Rainwater Basins, Loess, and An Imaginary Younger Dryas Connection
E.P. Grondine wrote:
"It turns out the backtrack intercept was already mapped
- the third image at http://cosmictusk.com
this image did not show on my computer.
One hypothesied large fragment impact point in lower
Michigan is shown. There should be another one not too
There is one major problem with the Rainwater Basins,
as they are called, being associated with a terminal
Pleistocene impact. The oval basins that are exhibited
by the modern land surface are palimpsest landforms
created by a blanket of Middle, Late, and Holocene loesses
and paleosols draped evenly over the original Rainwater
Basins, which are developed in fluvial sediments. These
sediments are at least, Illinoian in age, Marine Isotope
Stage 6, approximately 130,000 to 196,000 BP old as a
Late Illinoian Sangamon Soil is developed in them. it
would be interesting to know the stratigraphic
relationship of the Late Illinoian Sangamon Soil to
these original basins as it would further constrain
Direct studies of these basins from cores and gully walls,
reveal that the original basins are buried by undisturbed
loess, which consists of an intact sequence, from bottom
to top, of Middle Wisconsin Gilman Canyon Formation,

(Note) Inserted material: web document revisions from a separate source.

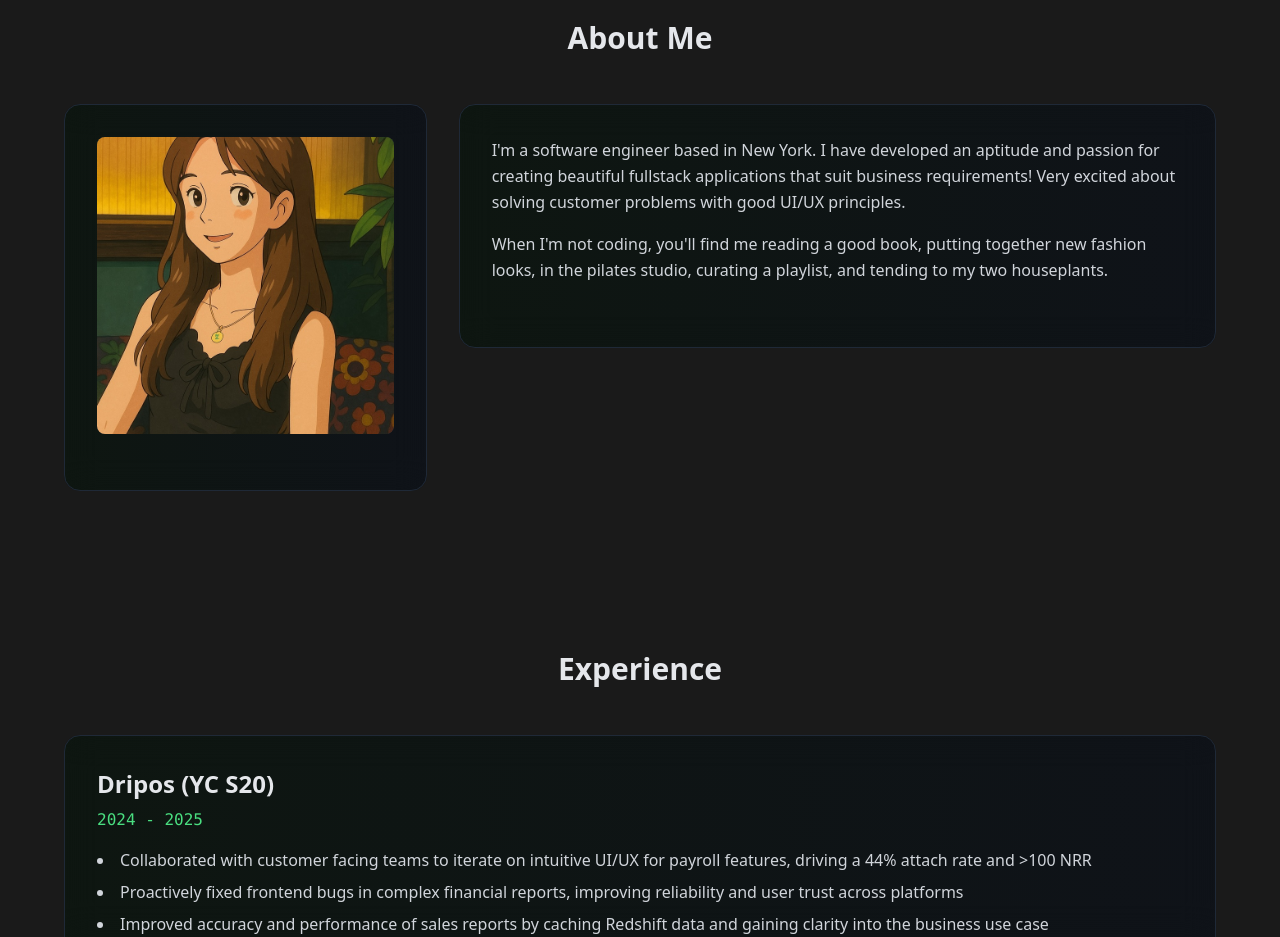
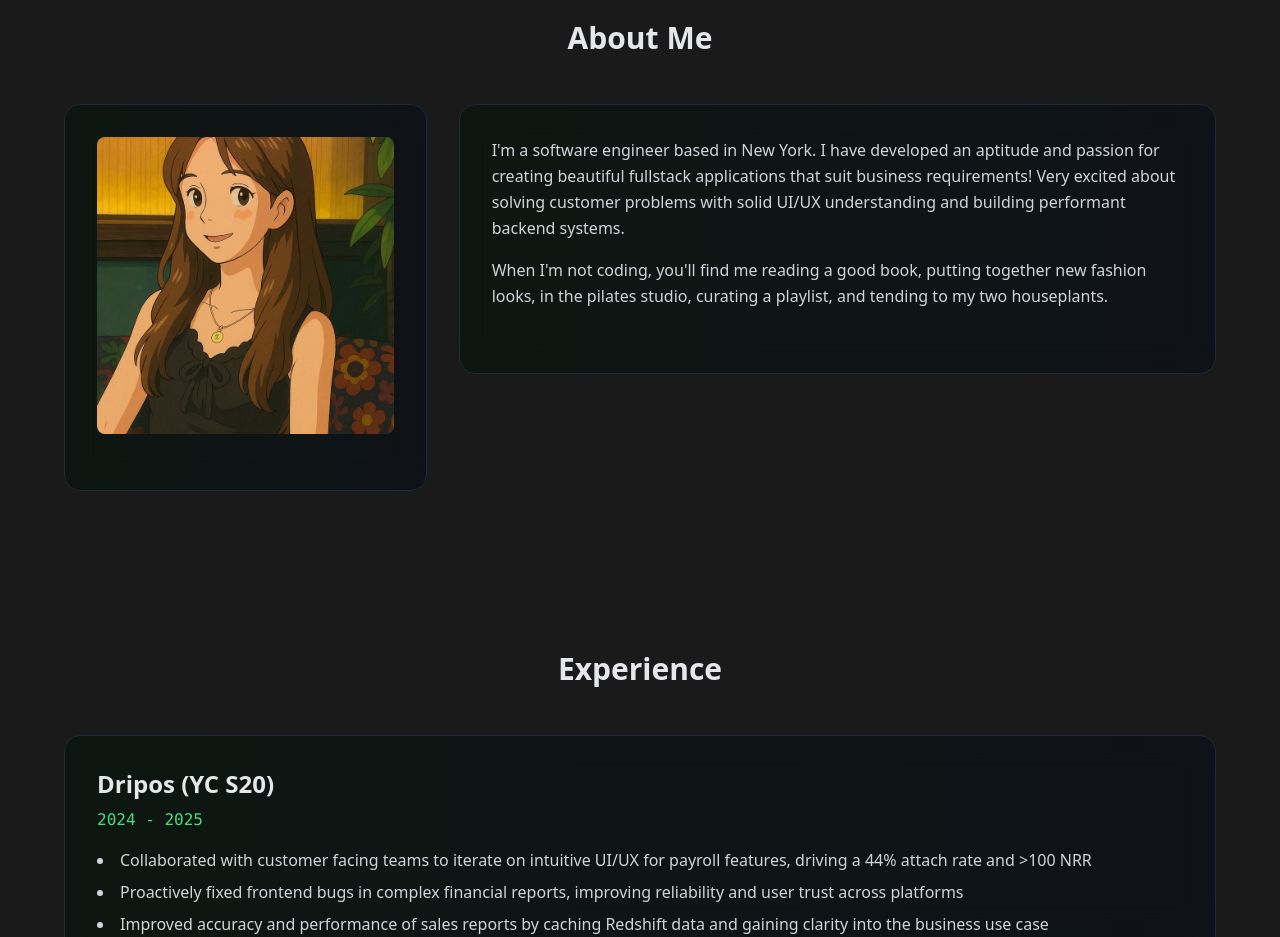
Before and after one commit to eszabo12/portfolio, a Next.js app: page / in a window 1280 px wide. Shown: the part 860-1797 px from the top of the page. Built offline with nearby package versions, Linux system fonts and the light colour scheme; no server answers.

Commit message:
tweaksss

```diff
--- a/app/components/AboutSection.tsx
+++ b/app/components/AboutSection.tsx
@@ -54,10 +54,10 @@ export default function AboutSection() {
 							<div className="relative z-10">
 								<div className="mb-8">
 									<p className="text-gray-300 leading-relaxed mb-4">
-										I'm a software engineer based in New York. I have developed an aptitude and passion for creating beautiful fullstack applications that suit business requirements! Very excited about solving customer problems with good UI/UX principles.
+										I'm a software engineer based in New York. I have developed an aptitude and passion for creating beautiful fullstack applications that suit business requirements! Very excited about solving customer problems with solid UI/UX understanding and building performant backend systems.
 									</p>
 									<p className="text-gray-300 leading-relaxed">
-										When I'm not coding, you'll find me reading a good book, putting together new fashion looks, in the pilates studio, curating a playlist, and tending to my two houseplants. 							</p>
+										When I'm not coding, you'll find me reading a good book, putting together new fashion looks, in the pilates studio, curating a playlist, and tending to my two houseplants.</p>
 								</div>
 
 
```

Late Wisconsin Peoria Loess, Brady Soil, Holocene Bignell
Loess, and other interbedded and associated paleosols
(Zanner and Kuzila 2001, Zanner et al. 2007). The fact
that the original basins are blanketed by loess of the
Gilman Canyon Formation clearly demonstrates that the
original Rainwater Basins are greater than 30,000 to 40,000
years TL and C14 (Johnson et al. 2008; Wiley 2009). It is
quite obvious that the Rainwater Basins are far too old to
be associated with any hypothetical Younger Dryas event.
The presence of an intact and undisturbed blanket of Late
Wisconsin Peoria Loess, Middle Wisconsin loess of the
Gilman Canyon Formation, and associated paleosols
covering the original Rainwater Basins makes any
association between the them and the Younger Dryas a
complete and utter physical impossibility as extraterrestrial
impacts cannot create craters tens of thousands of years
before they happen.
Go look at:
Johnson, W. C., Willey, K. L., Mason, J. A., and May, D. W.,
2007, Stratigraphy and environmental reconstruction at
the Middle Wisconsinan Gilman Canyon Formation type
locality, Buzzard's Roost, southwestern Nebraska, U.S.A.
Quaternary Research. vol. 67, pp. 474-486.
Wiley, K. L., 2009, Environmental and Pedogenic Change
in the Central Great Plains from the Middle Wisconsinan
to the Present. Unpublished PhD. dissertation, Department
of Geography, University of Kansas, Lawrence, Kansas.
Zanner, C. W., and M. S. Kuzila, 2001, Nebraska's Carolina
bays. Geological Society of America Abstracts with Programs,
v. 33, no. 6, pp. 438.
Zanner, C. W., W. Dort, Jr., and S. R. Bozarth, 2007,
Holocene Bognell Loess Chronology. Stratigraphy and
paleoenvironemntal reconstructions from within a loess
table, Southwestern, Nebraska. Geological Society of
America Abstracts with Programs, v. 39, no. 3, pp. 73.